Sadly, I must admit that I received this question a while ago and have been looking for a way to offer some good resources. Parental leave is an important subject and one that the U.S. often fails at miserably.
Hi Sharlyn. Quick question for you: what do you think is a ‘good’ maternity policy for a startup of 15 people to have? My company is in Missouri and they offer disability, which is all that is legally required. I’m working on building a business case for more but am struggling with a baseline for a company of our size. Any thoughts or suggested resources? Thanks!
This question is so hard for many reasons. We don’t know what industry the company is in. It’s possible the industry has a baseline that should be considered. We also don’t know the company’s growth plans. The organization might want to think about the future when making this type of decision instead of creating a policy today and then changing it in a year or two. I’m taking a broad approach, but here are a few resources to consider when it comes to parental leave:
First of all, if you are a member of the Society for Human Resource Management (SHRM), then you have access to their “Ask an Advisor” member benefit. You can call, chat or email with an advisor who will send you relevant resources. I’ve used it for inclement weather policies, breaks and lunch policies, etc.
Additionally, the SHRM website has a forms section, where you can find parental leave forms as well as information about California parental leaves and guarantees of reinstatement. Not only do companies need to think about the best benefits to attract and retain talent, but how to legally implement and maintain those benefits.
If you’re looking for a specific policy that will give you some creative inspiration, I shared some details about Cisco’s parental leave policy in the post “Organizations: It’s Time for Family Friendly Leave Programs”.
And if you’re trying to sell a policy to senior management, it might be helpful to check out this post where our friends at Kronos share the details of their MyTime program, an open vacation benefit. While this reader note isn’t about unlimited vacation time, Kronos’ MyTime program provided them with the cost savings to expand their parental leave benefits.
We don’t always have to look at the United States to get creative inspiration about employee benefits.

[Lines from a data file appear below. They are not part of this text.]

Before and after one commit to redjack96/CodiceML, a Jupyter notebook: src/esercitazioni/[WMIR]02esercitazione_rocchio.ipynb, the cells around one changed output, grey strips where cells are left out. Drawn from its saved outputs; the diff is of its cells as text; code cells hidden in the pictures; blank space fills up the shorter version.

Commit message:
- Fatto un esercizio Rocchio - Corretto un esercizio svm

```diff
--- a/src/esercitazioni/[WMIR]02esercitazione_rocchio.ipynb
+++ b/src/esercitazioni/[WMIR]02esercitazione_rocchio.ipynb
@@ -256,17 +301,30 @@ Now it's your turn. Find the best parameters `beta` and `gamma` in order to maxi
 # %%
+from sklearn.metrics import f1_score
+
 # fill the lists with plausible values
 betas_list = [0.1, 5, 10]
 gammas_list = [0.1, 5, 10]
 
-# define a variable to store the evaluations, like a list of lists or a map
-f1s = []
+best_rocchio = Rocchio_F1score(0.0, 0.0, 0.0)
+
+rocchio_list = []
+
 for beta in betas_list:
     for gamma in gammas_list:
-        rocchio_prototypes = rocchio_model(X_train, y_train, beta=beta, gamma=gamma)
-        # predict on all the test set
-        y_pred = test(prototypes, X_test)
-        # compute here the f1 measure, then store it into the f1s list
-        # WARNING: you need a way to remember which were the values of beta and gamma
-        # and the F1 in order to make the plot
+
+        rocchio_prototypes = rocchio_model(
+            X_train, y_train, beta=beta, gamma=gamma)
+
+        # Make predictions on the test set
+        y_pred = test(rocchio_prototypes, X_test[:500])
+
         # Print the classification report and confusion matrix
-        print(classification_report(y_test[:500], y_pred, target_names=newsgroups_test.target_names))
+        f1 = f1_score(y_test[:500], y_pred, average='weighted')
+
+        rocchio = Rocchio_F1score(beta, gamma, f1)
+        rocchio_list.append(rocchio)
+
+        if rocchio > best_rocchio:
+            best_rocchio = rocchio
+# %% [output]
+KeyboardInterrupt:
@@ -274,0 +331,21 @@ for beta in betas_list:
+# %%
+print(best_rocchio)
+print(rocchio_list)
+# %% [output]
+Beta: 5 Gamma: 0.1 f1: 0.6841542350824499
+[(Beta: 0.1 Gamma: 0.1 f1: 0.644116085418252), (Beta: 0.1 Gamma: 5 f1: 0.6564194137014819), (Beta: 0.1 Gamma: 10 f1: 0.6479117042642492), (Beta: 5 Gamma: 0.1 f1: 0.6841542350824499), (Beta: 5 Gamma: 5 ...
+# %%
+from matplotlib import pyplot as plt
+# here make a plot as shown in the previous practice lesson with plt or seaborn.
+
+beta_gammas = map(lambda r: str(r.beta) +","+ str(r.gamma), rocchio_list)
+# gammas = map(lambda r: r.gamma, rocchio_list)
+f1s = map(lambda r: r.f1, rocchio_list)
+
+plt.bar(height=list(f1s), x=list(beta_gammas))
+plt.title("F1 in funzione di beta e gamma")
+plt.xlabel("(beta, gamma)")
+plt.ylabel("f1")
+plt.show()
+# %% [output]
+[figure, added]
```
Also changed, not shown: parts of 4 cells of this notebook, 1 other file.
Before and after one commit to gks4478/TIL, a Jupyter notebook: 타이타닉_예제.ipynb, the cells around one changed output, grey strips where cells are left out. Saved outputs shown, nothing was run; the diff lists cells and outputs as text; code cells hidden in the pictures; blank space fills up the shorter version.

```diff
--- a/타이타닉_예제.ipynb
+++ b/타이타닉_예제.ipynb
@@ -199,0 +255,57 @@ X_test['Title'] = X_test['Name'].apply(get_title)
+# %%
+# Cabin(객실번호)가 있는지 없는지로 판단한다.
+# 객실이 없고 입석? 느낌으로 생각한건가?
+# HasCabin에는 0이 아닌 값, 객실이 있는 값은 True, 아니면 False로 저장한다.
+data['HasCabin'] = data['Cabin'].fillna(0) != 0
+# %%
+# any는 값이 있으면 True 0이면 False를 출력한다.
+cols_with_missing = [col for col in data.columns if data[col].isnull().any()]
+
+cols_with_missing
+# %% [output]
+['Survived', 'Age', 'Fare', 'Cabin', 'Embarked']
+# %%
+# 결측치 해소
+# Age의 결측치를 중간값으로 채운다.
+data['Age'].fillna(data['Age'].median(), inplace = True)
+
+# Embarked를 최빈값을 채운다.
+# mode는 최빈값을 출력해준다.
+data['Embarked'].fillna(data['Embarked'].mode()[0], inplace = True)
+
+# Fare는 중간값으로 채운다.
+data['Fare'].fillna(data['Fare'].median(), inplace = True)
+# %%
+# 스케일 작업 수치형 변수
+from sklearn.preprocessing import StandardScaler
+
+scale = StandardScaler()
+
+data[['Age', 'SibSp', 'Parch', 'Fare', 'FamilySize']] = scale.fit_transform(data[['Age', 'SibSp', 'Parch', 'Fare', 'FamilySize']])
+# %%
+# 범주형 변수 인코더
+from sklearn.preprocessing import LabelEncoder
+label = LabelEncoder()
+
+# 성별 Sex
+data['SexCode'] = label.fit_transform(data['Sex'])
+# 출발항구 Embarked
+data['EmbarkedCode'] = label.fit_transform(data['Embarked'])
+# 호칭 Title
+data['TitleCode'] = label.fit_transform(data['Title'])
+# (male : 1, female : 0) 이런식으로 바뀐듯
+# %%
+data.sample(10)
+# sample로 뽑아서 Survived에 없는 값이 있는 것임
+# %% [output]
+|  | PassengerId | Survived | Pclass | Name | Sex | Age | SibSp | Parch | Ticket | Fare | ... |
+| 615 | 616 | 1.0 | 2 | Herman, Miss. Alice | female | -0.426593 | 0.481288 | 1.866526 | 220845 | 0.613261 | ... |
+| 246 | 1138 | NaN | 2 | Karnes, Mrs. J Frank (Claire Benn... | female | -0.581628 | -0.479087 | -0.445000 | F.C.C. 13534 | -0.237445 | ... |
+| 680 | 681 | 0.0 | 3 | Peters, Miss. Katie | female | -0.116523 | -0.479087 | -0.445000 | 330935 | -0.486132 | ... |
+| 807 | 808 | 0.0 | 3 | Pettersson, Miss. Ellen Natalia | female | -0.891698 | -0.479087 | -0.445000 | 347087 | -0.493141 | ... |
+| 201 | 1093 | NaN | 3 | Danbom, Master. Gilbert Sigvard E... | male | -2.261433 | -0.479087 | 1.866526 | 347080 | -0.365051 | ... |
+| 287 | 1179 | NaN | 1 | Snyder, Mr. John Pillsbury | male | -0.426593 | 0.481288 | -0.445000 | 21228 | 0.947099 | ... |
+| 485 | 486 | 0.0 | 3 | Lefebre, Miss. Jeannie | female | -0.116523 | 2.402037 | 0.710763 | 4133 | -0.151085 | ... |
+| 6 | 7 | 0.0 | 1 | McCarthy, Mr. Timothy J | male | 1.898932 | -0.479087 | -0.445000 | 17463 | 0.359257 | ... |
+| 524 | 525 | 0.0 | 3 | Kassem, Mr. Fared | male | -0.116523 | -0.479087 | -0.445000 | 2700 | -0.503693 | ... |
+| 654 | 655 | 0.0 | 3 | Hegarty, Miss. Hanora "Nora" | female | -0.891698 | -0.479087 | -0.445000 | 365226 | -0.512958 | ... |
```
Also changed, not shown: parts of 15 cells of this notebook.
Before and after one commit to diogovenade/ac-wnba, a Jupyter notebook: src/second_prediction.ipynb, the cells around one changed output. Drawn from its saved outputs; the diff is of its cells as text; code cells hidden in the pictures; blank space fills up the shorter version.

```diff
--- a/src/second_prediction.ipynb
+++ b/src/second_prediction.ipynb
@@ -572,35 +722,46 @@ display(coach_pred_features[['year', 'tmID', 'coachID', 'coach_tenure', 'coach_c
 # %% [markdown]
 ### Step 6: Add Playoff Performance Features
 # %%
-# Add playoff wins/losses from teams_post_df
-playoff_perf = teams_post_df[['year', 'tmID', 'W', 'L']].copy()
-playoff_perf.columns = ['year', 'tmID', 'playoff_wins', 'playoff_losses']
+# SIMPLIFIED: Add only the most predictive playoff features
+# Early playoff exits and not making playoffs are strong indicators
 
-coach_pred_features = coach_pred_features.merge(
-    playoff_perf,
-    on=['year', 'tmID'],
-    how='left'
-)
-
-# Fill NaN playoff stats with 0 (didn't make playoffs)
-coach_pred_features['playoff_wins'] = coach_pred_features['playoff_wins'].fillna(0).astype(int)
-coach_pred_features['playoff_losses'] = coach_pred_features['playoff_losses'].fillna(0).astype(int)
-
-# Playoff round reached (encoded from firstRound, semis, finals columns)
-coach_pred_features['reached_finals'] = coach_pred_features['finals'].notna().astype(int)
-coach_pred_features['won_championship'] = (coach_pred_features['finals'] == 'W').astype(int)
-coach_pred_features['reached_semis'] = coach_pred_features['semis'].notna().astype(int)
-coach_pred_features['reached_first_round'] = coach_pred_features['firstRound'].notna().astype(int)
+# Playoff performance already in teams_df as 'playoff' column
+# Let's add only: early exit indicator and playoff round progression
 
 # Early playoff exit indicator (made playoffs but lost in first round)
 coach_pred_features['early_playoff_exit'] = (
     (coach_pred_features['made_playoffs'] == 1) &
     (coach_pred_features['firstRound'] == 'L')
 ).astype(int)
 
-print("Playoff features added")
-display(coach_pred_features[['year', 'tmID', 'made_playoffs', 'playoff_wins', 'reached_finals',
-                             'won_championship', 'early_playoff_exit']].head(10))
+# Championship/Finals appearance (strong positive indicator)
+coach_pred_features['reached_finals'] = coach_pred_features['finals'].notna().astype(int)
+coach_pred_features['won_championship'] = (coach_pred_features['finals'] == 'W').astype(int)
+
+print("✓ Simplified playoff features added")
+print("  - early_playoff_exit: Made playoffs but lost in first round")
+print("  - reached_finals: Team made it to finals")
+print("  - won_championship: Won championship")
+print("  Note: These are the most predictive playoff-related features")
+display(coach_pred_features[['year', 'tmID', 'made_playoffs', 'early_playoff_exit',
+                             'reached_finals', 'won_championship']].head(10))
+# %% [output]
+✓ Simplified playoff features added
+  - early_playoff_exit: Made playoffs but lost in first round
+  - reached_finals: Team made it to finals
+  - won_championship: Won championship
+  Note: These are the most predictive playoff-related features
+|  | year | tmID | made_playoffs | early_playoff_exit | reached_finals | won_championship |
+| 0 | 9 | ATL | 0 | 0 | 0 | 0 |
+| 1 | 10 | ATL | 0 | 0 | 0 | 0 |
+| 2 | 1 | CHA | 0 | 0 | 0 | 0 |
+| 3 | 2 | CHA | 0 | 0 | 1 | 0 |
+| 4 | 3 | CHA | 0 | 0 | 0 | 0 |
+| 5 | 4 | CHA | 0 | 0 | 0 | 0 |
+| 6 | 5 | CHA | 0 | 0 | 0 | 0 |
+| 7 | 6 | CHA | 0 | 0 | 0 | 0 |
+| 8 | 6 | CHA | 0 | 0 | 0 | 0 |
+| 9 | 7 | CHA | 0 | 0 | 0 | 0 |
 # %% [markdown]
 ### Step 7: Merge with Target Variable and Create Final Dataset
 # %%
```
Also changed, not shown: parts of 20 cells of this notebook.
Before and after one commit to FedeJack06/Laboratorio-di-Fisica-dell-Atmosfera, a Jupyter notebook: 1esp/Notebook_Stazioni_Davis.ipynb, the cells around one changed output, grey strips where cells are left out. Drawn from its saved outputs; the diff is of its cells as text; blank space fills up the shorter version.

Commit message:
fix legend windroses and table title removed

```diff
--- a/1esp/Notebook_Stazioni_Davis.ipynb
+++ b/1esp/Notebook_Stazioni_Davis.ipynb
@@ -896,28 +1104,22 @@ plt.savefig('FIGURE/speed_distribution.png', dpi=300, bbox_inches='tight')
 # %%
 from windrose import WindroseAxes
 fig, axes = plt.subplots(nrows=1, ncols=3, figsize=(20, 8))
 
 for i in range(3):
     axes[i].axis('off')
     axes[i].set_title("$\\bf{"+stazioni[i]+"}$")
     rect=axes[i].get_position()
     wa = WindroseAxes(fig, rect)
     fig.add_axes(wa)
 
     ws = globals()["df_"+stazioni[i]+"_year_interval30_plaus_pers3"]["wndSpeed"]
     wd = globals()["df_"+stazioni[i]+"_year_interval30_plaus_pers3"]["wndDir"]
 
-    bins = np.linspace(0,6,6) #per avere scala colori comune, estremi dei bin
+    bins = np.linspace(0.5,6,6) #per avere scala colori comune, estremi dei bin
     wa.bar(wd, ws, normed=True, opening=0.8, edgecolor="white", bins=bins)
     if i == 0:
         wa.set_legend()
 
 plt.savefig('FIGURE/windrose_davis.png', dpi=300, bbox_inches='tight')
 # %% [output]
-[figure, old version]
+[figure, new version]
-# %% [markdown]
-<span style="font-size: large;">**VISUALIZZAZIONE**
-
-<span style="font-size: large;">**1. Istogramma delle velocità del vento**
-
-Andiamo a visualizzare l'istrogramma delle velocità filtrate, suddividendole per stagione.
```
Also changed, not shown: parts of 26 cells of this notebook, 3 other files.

This infographic shares some information about parental leave policies around the world.
Finally, it’s important to remember that parental leave is a topic that is changing rapidly. Michael Carty from XpertHR discussed the impact of UK’s shared parental leave lawrecently in an HR Bartender post.
Parental leave is an important topic. Employees want to know that they are working for a company that respects their family life. Today and in the future. Honestly, it’s just good business. Ultimately, organizations will want to do their homework and create a benefit that aligns with their company culture.
Image captured by Sharlyn Lauby at the Venetian Resort Hotel in Las Vegas, NV16